The Midlands


  • Population within measured contours: Primary 5.01 mn, Secondary 1.51 mn, Fringe 0.93 mn. Total 7.45 mn.
  • Channel: Band III Channel 8 (vertically polarised)
  • Vision Carrier Frequency: Actual 189.75 Mc/s
  • Sound Carrier Frequency: Actual 186.25 Mc/s
  • Effective Radiated Power: Vision 400 kw maximum. Sound 100 kw maximum.
  • Power of Transmitters: Vision (peak white) 20 kW. Sound (carrier) 5 kW
  • Heights above sea level: Site 500 ft. Mean aerial 1,450 ft.
  • Location: 1° 45′ 40″ W, 52° 36′ 30″ N.

Lichfield (Channel 8)

Companies: Associated TeleVision (weekdays), A.B.C. Television (weekends)

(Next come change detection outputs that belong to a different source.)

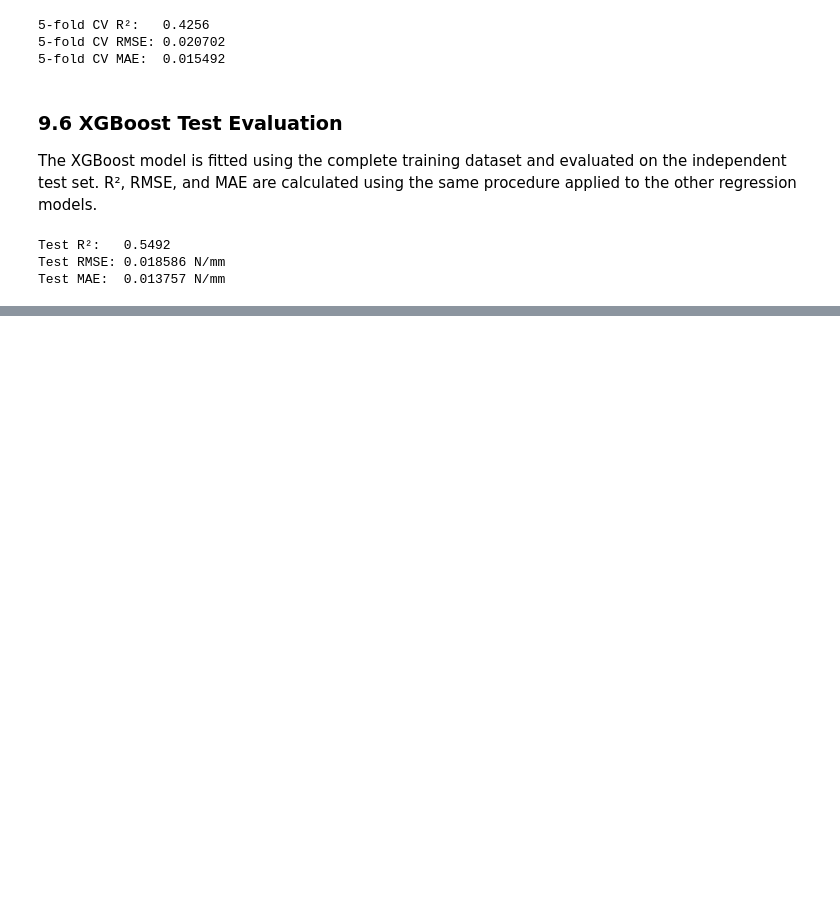
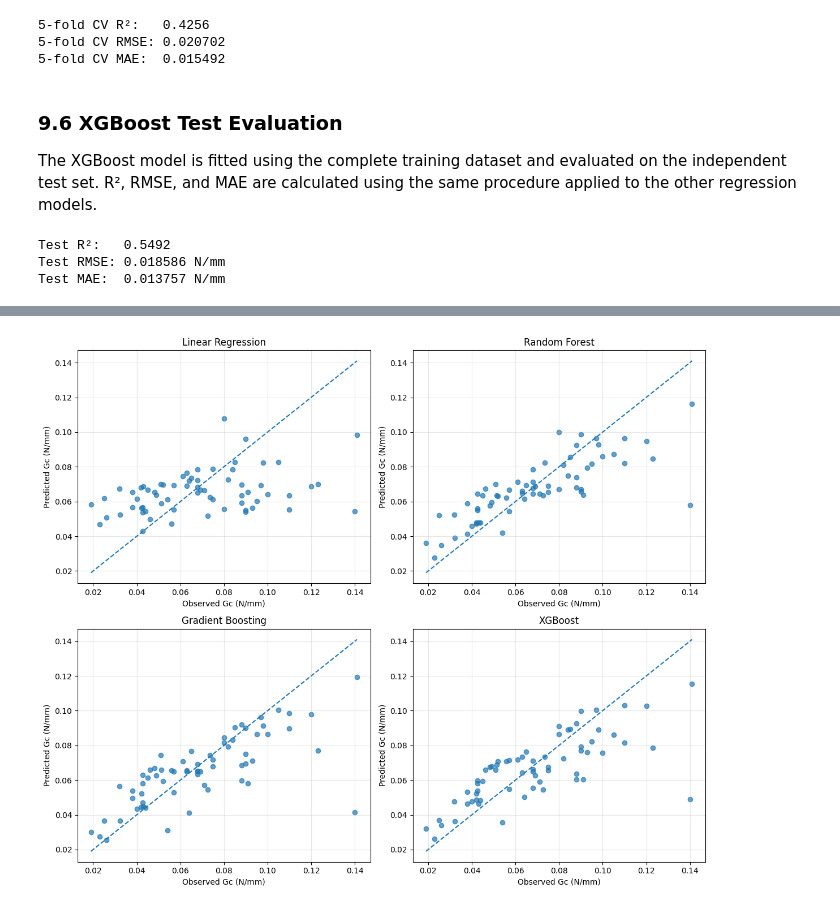
Before and after one commit to yoolmalaak/concrete-crack-and-fracture-analysis, a Jupyter notebook: notebooks/06_fracture_data_analysis.ipynb, the cells around one changed output, grey strips where cells are left out. Saved outputs shown, nothing was run; the diff lists cells and outputs as text; code cells hidden in the pictures; blank space fills up the shorter version.

```diff
--- a/notebooks/06_fracture_data_analysis.ipynb
+++ b/notebooks/06_fracture_data_analysis.ipynb
@@ -769,0 +847,38 @@ Test MAE:  0.013757 N/mm
+# %%
+predictions = {
+    "Linear Regression": linear_predictions,
+    "Random Forest": rf_predictions,
+    "Gradient Boosting": gb_predictions,
+    "XGBoost": xgb_predictions
+}
+
+fig, axes = plt.subplots(2, 2, figsize=(12, 10))
+
+for ax, (model_name, predictions_model) in zip(
+    axes.flatten(),
+    predictions.items()
+):
+    ax.scatter(
+        y_test,
+        predictions_model,
+        alpha=0.7
+    )
+
+    min_value = min(y_test.min(), predictions_model.min())
+    max_value = max(y_test.max(), predictions_model.max())
+
+    ax.plot(
+        [min_value, max_value],
+        [min_value, max_value],
+        linestyle="--"
+    )
+
+    ax.set_xlabel("Observed Gc (N/mm)")
+    ax.set_ylabel("Predicted Gc (N/mm)")
+    ax.set_title(model_name)
+    ax.grid(alpha=0.3)
+
+plt.tight_layout()
+plt.show()
+# %% [output]
+[figure, added]
```
Also changed, not shown: parts of 24 cells of this notebook.
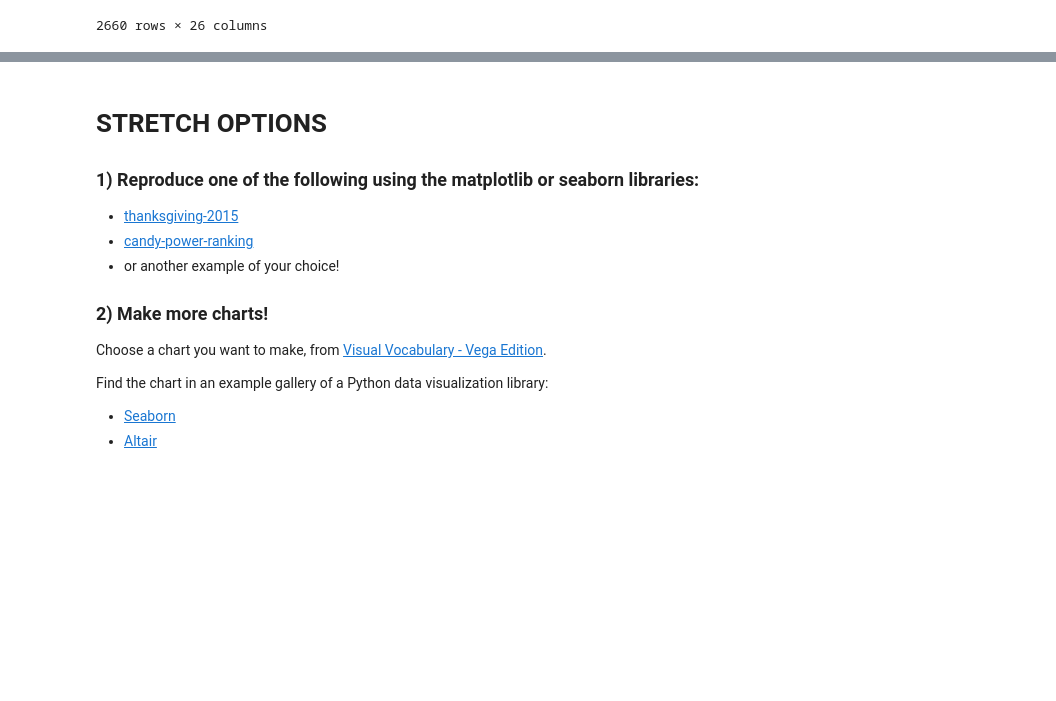
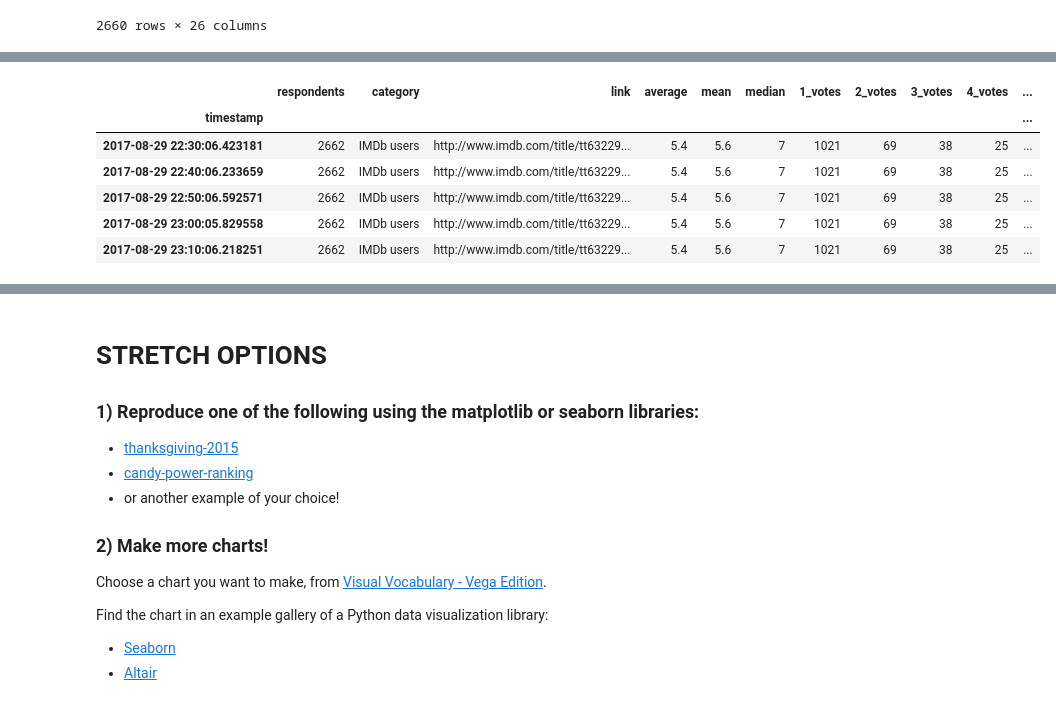
Before and after one commit to ahvblackwelltech/DS-Unit-1-Sprint-2-Data-Wrangling-and-Storytelling, a Jupyter notebook: module3-make-explanatory-visualizations/Ahvi_Blackwell_LS_DSPT3_123_Make_Explanatory_Visualizations_Assignment.ipynb, the cells around one changed output, grey strips where cells are left out. Saved outputs shown, nothing was run; the diff lists cells and outputs as text; code cells hidden in the pictures; blank space fills up the shorter version.

```diff
--- a/module3-make-explanatory-visualizations/Ahvi_Blackwell_LS_DSPT3_123_Make_Explanatory_Visualizations_Assignment.ipynb
+++ b/module3-make-explanatory-visualizations/Ahvi_Blackwell_LS_DSPT3_123_Make_Explanatory_Visualizations_Assignment.ipynb
@@ -369,0 +398,10 @@ df['2017-08-29']
+# %%
+lastday_filtered.tail()
+# %% [output]
+|  | respondents | category | link | average | mean | median | 1_votes | 2_votes | 3_votes | 4_votes | ... |
+| timestamp |  |  |  |  |  |  |  |  |  |  | ... |
+| 2017-08-29 22:30:06.423181 | 2662 | IMDb users | http://www.imdb.com/title/tt63229... | 5.4 | 5.6 | 7 | 1021 | 69 | 38 | 25 | ... |
+| 2017-08-29 22:40:06.233659 | 2662 | IMDb users | http://www.imdb.com/title/tt63229... | 5.4 | 5.6 | 7 | 1021 | 69 | 38 | 25 | ... |
+| 2017-08-29 22:50:06.592571 | 2662 | IMDb users | http://www.imdb.com/title/tt63229... | 5.4 | 5.6 | 7 | 1021 | 69 | 38 | 25 | ... |
+| 2017-08-29 23:00:05.829558 | 2662 | IMDb users | http://www.imdb.com/title/tt63229... | 5.4 | 5.6 | 7 | 1021 | 69 | 38 | 25 | ... |
+| 2017-08-29 23:10:06.218251 | 2662 | IMDb users | http://www.imdb.com/title/tt63229... | 5.4 | 5.6 | 7 | 1021 | 69 | 38 | 25 | ... |
```
Also changed, not shown: parts of 12 cells of this notebook.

Geographically, the siting of a station to serve the industrial Midlands proved fairly straightforward, because the service area of the BBC’s Band I station at Sutton Coldfield corresponded closely with that which the Authority also wished to achieve. High open ground in the area is scarce and, with reason, carefully protected. It was not therefore easy to find an acceptable site. A piece of land 500 ft. above sea level, about four miles north-east of the BBC station, was eventually secured. It lies near the Watling Street in the rural district of Lichfield, from which the station derives its name.

Initially, an available design of 450 ft. self-supporting steel tower was erected, carrying an omnidirectional aerial similar to the one used at Croydon but of twice the aperture. This enabled a service to be provided quickly. The station went into programme service on 17th February 1956 with a single 5 kW transmitter, giving an effective radiated power of 6o kW. A few months later the power was raised to 120 kW by paralleling two 5 kW sets into the split aerial. In November of the same year, after the main 20 kW transmitter had been installed, the power was raised to 200 kW e.r.p. This gave a population coverage of nearly 6.5 million within the o.25 mV/m contouur. From the start it was recognised that, because of the relatively low site, greater and more uniform coverage could be obtained with a higher mast and an aerial system with directional characteristics. Sufficient land was therefore acquired to permit this to be done later.

ill-lichfieldEarly in 1961 it became possible to start the construction of a 1,000 ft. mast and an improved aerial. Both these were brought into service in July of the same year, thus allowing the original tower to be dismantled and re-erected for use at the Fremont Point station in the Channel Islands. The new aerial enabled the power radiated south towards Gloucester to be increased to 400 kW.

Towards East Anglia, however, the power had to be reduced to 100 kW to prevent harmful interference to viewers of the Netherlands Television Service on the Dutch coast. For this reason, the service to Midlands viewers living east of the station remained substantially unchanged. Over a semi-circle towards the north the radiated power was maintained at 200 kW. This was sufficient, with the higher aerial, to close the gaps between the service areas of Lichfield and the Winter Hill and Emley Moor stations. The effect of the new mast and aerial was a general all-round improvement in reception, both within the old service area and beyond. The predicted coverage is shown in the map opposite. The measured coverage has recently been completed and includes a population of 8.85 million within the 0.25 mV/m contour.